Diet is one of the biggest sources of all types of infections troubling the turtles. Especially the live food. Processed and dried foods are cleaned and treated to make them safer for the turtles. But the live food is eaten just as Mother Nature had intended them to be.
Hypovitaminosis A – Hypo implies “Less.” This is a condition associated with less than the required amount of vitamins in the turtle’s body. Especially Vitamin A, lower amounts of vitamin A leads to the optic and respiratory issues. And this may only be the beginning of a series of complications arising due to lack of vitamin.
However, tackling hypovitaminosis A is simple. Feed vitamin supplements to the turtle that will ensure that they are getting enough amount of the macronutrient for a healthy body.
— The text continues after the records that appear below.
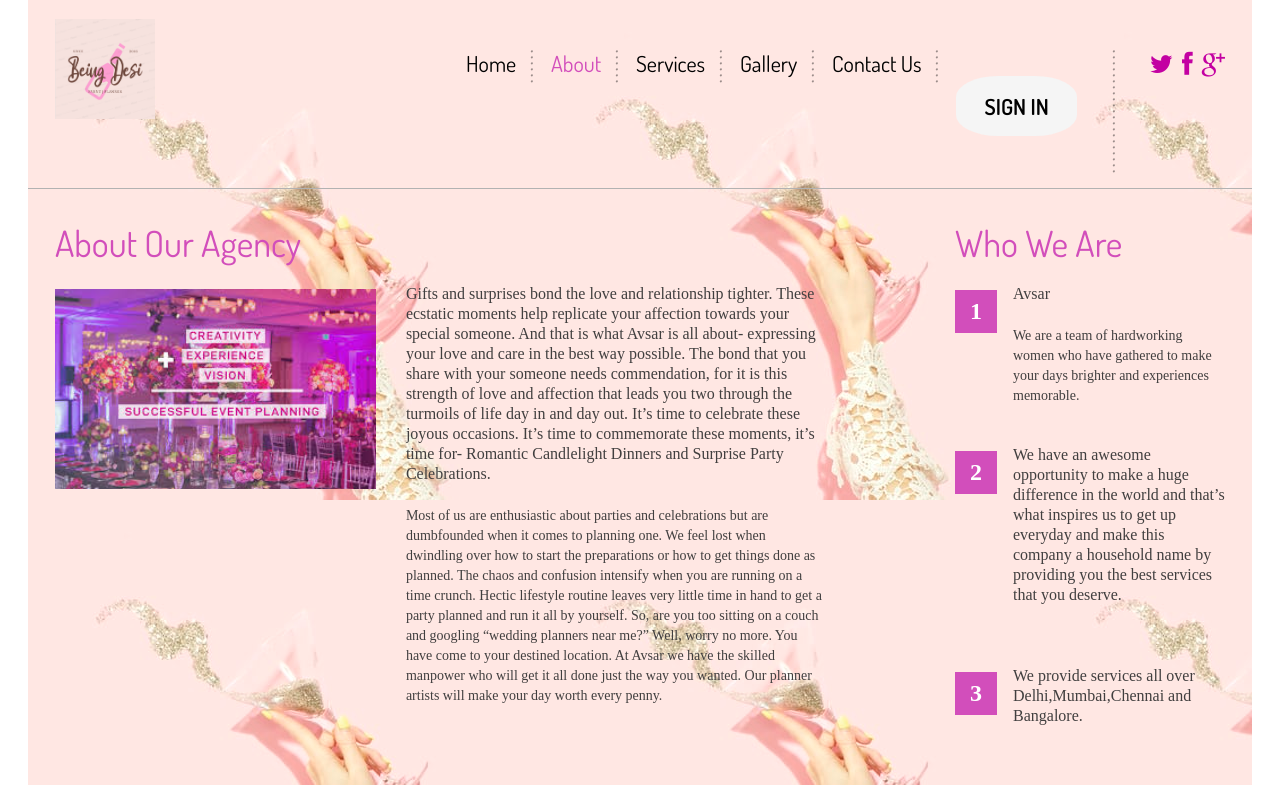
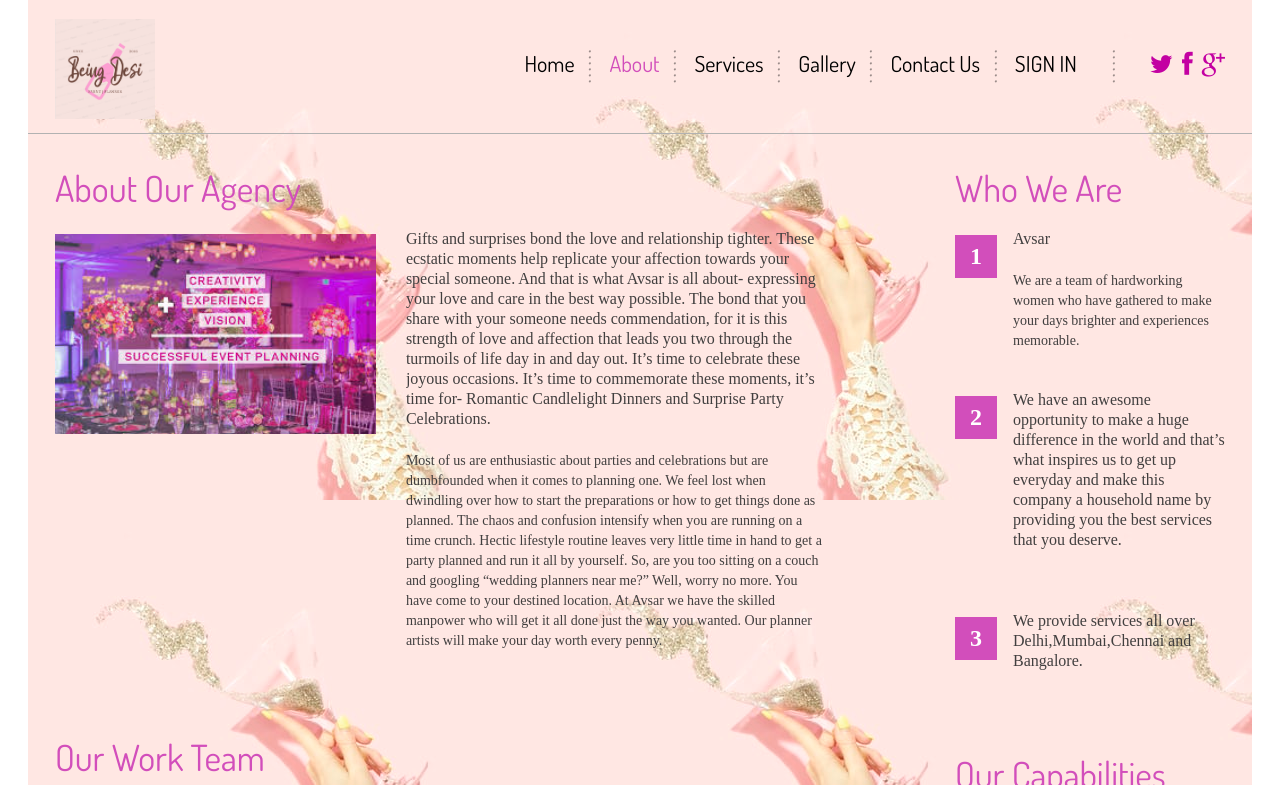
Before and after one commit to SaloniSingh1601/SheHacks_Team-021, a plain HTML site: page about.html in a window 1280 px wide. Shown: the top 785 px of the page. Drawn offline with Linux system fonts and the light colour scheme; a web font is replaced by a local one.

Commit message:
Update about.html

```diff
--- a/about.html
+++ b/about.html
@@ -60,7 +60,7 @@
              <li><a href="services.html">Services</a></li>
              <li><a href="gallery.html">Gallery</a></li>
              <li><a href="contacts.html">Contact Us</a></li>
-             <li><a href="#" class="btn">SIGN IN</a></li>
+             <li><a href="#" class="btn2">SIGN IN</a></li>
            </ul>
           </nav>
           <div class="clear"></div>
```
Parasites Induced Problems – There are many parasites already thriving within the body of aquatic animals. Most common are nematodes and flagellates. These worms do not affect the turtle’s health as much as the tapeworm would do. Some signs of the other more dreaded form of parasites include weight loss, fatigue, and diarrhea.
However, to confirm the presence of the worms, you may need to take the common musk turtles to the vet for a fecal exam. You can also conduct a fecal exam at home, provided you can get your hands on the turtle’s stool that is excreted in the last 6 hours.
Please think before you buy as they need commitment
After going through the detailed guide, you must have realized that the common musk turtles are very sensitive animals who are also easily threatened. You need to love the captive ones more than the wild ones.
As the former are not habitual of the wild wild world out there. They are born into captivity and have not seen the fiery wilderness or swam in a river or pond full of threats.
So, do not rush with anything. If you buy a common musk turtle, rest assured that you are in for the long run.
Can I give a mixed diet to my turtle? Yes, even though the common musk turtles are a bit choosy about what they eat, giving them a combination of different kinds of foods can work. For best results, add 40% of meats (live or dried) with 20% of vegetables and 40% of pellets.
How often shall I clean the tank? Taking the average size of the tank as 40 gallons, it will be great if you can clean it up, end to end once a month.